(Revision comparison data)
********************

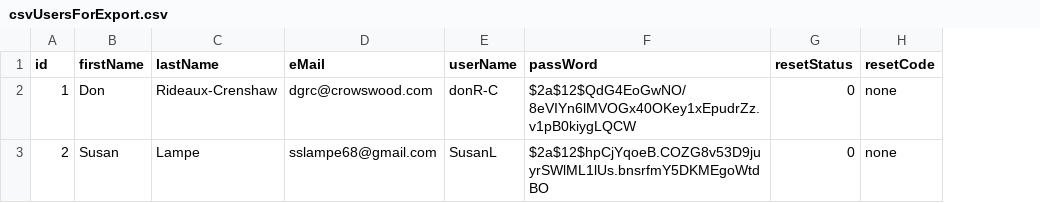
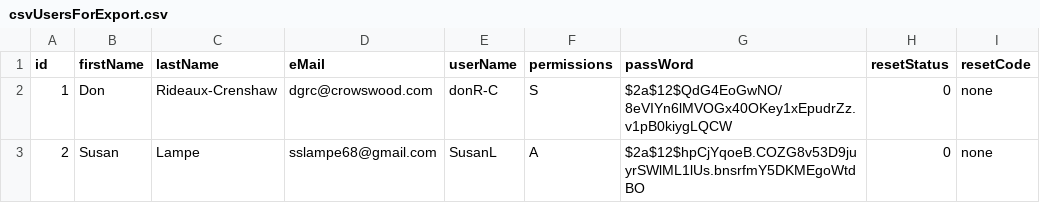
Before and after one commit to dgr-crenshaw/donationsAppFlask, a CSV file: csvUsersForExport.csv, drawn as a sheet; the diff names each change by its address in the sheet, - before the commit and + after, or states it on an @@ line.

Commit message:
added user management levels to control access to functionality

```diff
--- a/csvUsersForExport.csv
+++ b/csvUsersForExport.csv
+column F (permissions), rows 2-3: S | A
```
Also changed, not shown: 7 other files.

********************

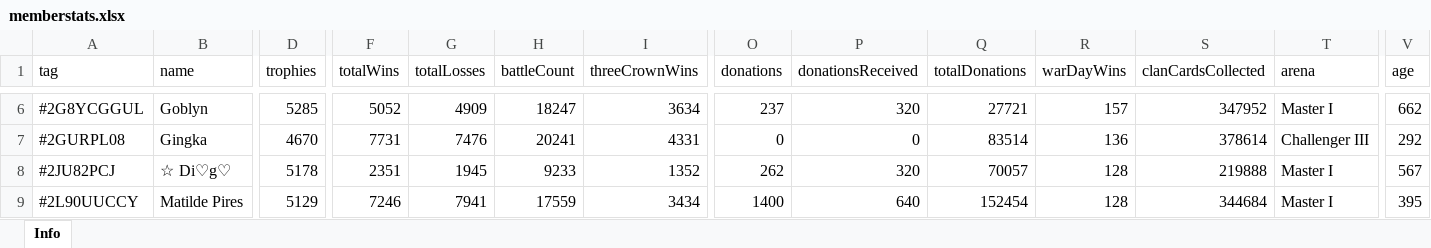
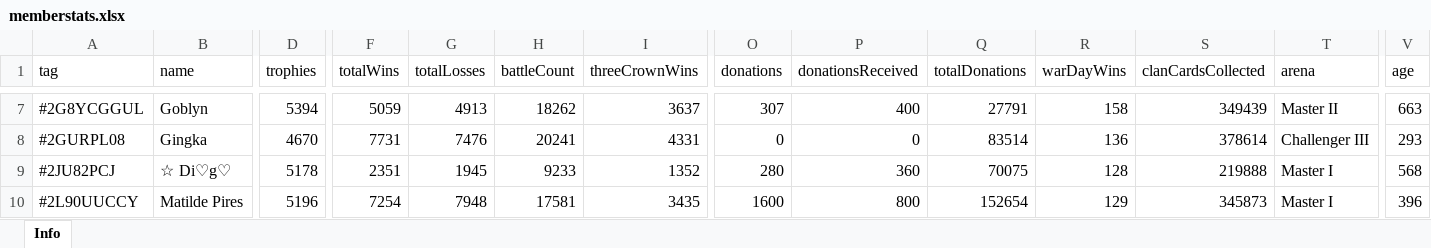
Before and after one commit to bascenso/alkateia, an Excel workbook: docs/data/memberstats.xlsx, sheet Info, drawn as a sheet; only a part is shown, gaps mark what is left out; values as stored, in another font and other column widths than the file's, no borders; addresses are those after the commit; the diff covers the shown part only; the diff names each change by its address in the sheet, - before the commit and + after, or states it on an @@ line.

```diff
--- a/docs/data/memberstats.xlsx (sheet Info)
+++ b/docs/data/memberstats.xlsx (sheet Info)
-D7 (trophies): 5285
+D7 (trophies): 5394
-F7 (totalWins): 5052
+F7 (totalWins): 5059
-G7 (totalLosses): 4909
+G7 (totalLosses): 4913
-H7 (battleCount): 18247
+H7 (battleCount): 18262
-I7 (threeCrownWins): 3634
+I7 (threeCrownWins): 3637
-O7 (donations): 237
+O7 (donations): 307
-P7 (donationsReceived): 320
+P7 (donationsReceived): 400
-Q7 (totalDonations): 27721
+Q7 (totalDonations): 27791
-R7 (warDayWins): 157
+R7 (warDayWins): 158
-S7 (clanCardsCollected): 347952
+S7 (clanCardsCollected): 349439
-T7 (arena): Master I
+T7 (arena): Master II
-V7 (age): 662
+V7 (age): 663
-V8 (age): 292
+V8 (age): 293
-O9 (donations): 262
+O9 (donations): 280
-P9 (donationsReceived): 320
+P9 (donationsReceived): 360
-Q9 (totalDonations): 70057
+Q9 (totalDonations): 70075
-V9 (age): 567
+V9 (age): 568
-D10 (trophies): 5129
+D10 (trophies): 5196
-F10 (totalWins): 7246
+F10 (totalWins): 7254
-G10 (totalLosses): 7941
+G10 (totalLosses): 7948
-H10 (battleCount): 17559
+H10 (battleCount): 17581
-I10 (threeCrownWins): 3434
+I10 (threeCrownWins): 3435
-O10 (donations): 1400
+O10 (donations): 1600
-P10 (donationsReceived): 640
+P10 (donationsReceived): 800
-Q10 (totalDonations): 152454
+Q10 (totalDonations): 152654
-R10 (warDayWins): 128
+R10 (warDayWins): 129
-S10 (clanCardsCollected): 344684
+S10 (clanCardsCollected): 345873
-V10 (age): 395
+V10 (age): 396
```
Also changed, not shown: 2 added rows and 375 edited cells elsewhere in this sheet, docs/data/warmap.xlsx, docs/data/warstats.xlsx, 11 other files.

********************

All that is wanted is an exact copy of the lines above from the one with "added user management" through the one with "Also changed, not shown: 7 other files.", with both ends included.

added user management levels to control access to functionality

```diff
--- a/csvUsersForExport.csv
+++ b/csvUsersForExport.csv
+column F (permissions), rows 2-3: S | A
```
Also changed, not shown: 7 other files.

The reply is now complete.